19 Jun 2017
NEWSLETTER

Seventh Circuit Affirms Grant of Summary Judgment in Hospital Antitrust Case – On June 9, 2017, the United States Court of Appeals for the Seventh Circuit affirmed the lower court’s grant of summary judgment in Methodist Health Services Corp. v. OSF Healthcare System d/b/a Saint Francis Medical Center, a case involving exclusive contracts between Saint Francis and health insurance companies that required Saint Francis to be an “in-network” hospital and Methodist to be an “out-of-network” hospital.  Methodist had argued that Saint Francis, allegedly the dominant hospital in the markets served by both hospitals, violated the Sherman Act by entering into exclusive contracts with insurance companies that prevented the insurance companies from contracting with Methodist.  In an opinion authored by Judge Posner, the Seventh Circuit rejected Methodist’s argument and affirmed the lower court’s grant of summary judgment in favor of Saint Francis.

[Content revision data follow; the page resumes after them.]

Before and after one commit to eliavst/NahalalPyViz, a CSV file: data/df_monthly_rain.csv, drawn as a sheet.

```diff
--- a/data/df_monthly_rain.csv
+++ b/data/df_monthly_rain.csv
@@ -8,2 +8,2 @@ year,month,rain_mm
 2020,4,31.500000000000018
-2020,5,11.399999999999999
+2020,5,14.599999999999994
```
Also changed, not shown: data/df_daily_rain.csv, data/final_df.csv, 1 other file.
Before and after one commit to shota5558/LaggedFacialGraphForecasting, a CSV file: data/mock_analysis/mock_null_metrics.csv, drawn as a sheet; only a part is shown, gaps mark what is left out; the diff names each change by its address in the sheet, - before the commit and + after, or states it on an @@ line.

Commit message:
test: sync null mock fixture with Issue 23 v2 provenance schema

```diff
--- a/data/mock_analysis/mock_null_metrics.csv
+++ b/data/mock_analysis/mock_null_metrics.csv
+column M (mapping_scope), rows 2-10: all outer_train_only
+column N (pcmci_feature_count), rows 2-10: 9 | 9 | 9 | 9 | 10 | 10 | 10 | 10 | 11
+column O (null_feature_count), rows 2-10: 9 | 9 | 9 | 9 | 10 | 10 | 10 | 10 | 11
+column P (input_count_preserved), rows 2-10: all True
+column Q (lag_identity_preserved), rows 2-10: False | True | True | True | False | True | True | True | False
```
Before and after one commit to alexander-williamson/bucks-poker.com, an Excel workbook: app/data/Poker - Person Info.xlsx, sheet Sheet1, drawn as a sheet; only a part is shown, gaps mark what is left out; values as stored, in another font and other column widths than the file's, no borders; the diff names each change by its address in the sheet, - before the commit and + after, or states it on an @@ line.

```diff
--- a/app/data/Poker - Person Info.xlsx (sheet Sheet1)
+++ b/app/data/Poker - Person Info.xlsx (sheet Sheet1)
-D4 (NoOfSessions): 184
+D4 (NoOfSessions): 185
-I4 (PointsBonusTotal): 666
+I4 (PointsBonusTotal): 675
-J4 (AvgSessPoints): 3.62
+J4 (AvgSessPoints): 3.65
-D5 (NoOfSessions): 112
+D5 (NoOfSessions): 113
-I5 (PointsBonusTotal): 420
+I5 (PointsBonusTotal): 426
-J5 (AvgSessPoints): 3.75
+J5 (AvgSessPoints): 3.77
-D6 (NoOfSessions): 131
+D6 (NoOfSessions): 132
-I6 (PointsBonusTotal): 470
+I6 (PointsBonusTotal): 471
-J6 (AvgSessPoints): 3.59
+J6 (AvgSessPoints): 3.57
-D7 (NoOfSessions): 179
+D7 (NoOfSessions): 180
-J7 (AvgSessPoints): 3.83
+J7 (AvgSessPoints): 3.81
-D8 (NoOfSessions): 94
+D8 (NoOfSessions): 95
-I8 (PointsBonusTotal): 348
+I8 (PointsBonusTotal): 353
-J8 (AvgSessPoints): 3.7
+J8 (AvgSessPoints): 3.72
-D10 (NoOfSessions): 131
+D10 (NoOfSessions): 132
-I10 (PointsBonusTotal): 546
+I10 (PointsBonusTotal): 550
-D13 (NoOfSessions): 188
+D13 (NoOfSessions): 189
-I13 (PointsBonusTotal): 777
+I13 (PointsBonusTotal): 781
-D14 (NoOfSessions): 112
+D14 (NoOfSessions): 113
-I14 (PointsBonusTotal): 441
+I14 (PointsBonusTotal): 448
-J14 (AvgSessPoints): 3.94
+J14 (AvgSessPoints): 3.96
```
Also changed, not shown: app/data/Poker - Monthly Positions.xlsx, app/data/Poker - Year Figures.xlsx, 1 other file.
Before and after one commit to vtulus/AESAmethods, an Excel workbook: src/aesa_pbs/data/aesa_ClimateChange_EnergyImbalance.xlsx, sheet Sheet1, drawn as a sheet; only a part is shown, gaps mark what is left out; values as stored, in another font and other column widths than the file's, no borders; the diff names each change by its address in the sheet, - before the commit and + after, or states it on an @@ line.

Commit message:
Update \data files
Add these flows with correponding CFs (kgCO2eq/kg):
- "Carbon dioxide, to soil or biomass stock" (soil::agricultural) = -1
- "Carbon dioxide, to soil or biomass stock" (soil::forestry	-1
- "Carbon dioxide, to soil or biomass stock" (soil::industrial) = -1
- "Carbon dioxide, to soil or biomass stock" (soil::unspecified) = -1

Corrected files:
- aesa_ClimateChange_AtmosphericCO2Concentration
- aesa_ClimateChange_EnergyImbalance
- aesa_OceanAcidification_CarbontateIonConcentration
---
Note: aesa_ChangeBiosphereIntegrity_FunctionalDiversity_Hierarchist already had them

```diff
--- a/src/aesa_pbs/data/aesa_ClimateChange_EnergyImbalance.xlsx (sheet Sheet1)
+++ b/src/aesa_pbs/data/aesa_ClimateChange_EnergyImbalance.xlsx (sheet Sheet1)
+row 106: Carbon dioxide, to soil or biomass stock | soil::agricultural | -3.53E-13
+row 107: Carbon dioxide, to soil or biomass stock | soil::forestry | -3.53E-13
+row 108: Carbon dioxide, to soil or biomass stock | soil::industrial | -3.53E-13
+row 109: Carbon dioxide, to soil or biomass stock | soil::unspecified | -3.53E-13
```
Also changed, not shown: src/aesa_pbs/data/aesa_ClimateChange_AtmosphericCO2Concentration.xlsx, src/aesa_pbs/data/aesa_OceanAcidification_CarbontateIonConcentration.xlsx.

The court noted that given the more extensive healthcare services offered by Saint Francis in the tri-county area, it was not a surprise that Saint Francis was a “must have” hospital among insurance companies and attracted more insurance companies than Methodist did.  The court also stated that there is nothing illegal about deals that require companies to limit the network of providers from which they obtain the healthcare.  Because the contracts between Saint Francis and insurance companies were of fixed duration, and because Methodist did not present evidence that the contracts had a significant exclusionary effect, the contracts were not in violation of antitrust laws.  The court noted that Methodist could outbid Saint Francis during the next round of contracts, and if it could not, then the logical inference is that Saint Francis offers a better deal because it provides a broader and deeper range of healthcare services than Methodist does.

The Seventh Circuit opinion is attached here.

Reporter, Jennifer S. Lewin, Atlanta, +1 404 572 3569, jlewin@kslaw.com.

CMS Actuary Predicts an Additional 13 Million Uninsured Under the ACA Repeal Legislation –  In a report published on June 13, 2017, the independent chief actuary of CMS estimated that an additional 13 million people will be uninsured in ten years if the American Health Care Act of 2017 (ACHA), the latest ACA repeal act passed by the House on May 4, is enacted.  Although the CMS report may present a less grim outcome of the repeal bill than did earlier reports published by the Congressional Budget Office (CBO), both reports reveal the high levels of uncertainty as it relates to what will actually unfold in a decade given the challenges involved in predicting such a complex framework. 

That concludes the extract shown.